Summer is the season for blockbusters, beach reads, and music festivals. The time when we are supposed to experience the same things, in unison. You can understand how producer Lyndon Rivers is attracted to this idea. Landing a song of the summer is the ultimate expression of musical consensus. Summer is still a while off, depending on which side of the equator you’re on, bur Rivers is already working up a fuss with his latest single “Take Me Away”. It is an investigation into what a song of the summer feels like, and how to cultivate that nostalgic feeling. It resembles a memory or dream, and can appear to look backward or forward, in remembrance or anticipation, depending on your perspective.
Lyndon Rivers has an ear for talent, and has the aesthetic instincts to build his arrangements around a vocalist’s strengths. Rivers works best with artists who can subjugate their personalities to the rhythms and structures of the song. No decadence or pyrotechnics needed, just a sentimental faith in the hook and the beat that Rivers supplies.
The songstress sings in a manner consistent with the house music tradition of elliptical, elusive vocals; of dancing around an idea, and then steadily committing to it. Her performance is timbral and emotional, captivating enough to perfectly fit the narrative.
The lyrics allude to a plea from the narrator to a potential lover, but it is difficult to tell if the romance is prospective, in its early stages, or headed toward its end. Either way the singer brings this philosophy toward its simplest and most elegant expression.
Working in a genre often criticized for being big, loud, and busy, Lyndon Rivers’ music moves toward minimalism and a temperamental evenness, never tilting too much toward extremes of volume, timbre, or pacing. “Take Me Away” is that rare track that does exactly what it purports to do, slipping across the consciousness as if it were coated in sunscreen.

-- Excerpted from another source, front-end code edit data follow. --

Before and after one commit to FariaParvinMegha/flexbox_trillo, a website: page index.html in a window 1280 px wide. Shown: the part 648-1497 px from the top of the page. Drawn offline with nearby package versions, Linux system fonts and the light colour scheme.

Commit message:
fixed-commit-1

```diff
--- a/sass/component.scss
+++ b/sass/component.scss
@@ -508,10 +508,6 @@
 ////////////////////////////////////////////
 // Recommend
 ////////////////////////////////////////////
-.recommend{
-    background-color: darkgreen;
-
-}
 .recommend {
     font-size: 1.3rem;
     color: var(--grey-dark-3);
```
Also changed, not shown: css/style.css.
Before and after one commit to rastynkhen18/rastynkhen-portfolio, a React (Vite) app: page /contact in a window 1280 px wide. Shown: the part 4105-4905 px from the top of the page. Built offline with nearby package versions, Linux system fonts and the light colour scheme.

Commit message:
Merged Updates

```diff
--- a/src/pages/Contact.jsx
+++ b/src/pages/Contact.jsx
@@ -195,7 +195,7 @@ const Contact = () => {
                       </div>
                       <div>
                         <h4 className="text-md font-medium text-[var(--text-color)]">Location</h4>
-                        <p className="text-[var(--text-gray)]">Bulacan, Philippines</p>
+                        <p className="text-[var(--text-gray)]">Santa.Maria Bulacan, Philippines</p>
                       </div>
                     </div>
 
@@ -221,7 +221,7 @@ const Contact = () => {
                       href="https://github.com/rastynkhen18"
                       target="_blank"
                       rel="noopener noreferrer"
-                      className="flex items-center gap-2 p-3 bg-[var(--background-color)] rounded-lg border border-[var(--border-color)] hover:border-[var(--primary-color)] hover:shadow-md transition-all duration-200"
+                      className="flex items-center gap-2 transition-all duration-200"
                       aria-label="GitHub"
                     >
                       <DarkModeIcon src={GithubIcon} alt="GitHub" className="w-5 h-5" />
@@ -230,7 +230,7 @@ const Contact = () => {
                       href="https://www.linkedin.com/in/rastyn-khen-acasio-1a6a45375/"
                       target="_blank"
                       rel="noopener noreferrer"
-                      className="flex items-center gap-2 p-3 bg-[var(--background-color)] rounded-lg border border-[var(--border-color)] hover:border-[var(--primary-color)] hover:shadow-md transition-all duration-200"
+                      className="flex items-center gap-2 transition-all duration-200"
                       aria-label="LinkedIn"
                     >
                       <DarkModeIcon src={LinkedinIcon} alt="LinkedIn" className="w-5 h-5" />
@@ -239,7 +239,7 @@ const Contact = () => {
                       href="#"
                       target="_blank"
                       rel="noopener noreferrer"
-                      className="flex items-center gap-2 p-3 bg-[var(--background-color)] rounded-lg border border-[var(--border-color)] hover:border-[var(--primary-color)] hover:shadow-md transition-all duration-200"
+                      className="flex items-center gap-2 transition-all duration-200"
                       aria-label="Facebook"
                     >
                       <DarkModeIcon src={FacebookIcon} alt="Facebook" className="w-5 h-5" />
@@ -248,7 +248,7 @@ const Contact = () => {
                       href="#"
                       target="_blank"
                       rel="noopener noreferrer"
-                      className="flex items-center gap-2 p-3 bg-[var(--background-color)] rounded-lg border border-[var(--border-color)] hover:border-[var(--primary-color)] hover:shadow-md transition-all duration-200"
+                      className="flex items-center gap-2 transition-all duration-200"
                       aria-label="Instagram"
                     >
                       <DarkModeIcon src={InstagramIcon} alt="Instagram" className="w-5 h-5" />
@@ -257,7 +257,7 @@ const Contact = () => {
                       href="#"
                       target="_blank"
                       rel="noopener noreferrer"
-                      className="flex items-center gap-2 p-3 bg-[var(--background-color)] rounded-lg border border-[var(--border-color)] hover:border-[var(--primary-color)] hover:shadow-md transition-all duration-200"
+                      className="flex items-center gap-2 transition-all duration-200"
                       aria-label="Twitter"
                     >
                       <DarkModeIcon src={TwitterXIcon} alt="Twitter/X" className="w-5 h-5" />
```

“Take Me Away” also happens to be the perfect jam for this upcoming summer, wrapping escapism together with an inescapable hook. It’s a track that bobs and sways between varying tempos, and rarely ever bangs; this one will get plenty of play at the daytime pool parties rather than in the clubs.
Rivers almost totally abandons the gigantic EDM beats that fueled some of his earlier releases, trading them in for noodly reverberating synths, neo-disco bass lines, and shimmering keyboard hooks. It’s a refreshing change of pace in a musical climate where others are trying so desperately to prove a point inside the club.
“Take Me Away” is a sure sign that Lyndon Rivers knows exactly what he’s doing in trading arena-sized bangers for something that sounds more like a smooth, chill pleasantness, raised to an art form. Rivers is an undeniably talented producer, and he can make dance music pop with just about any vocalist. Once again here, he manages to create a cohesive fusion that transcends genre.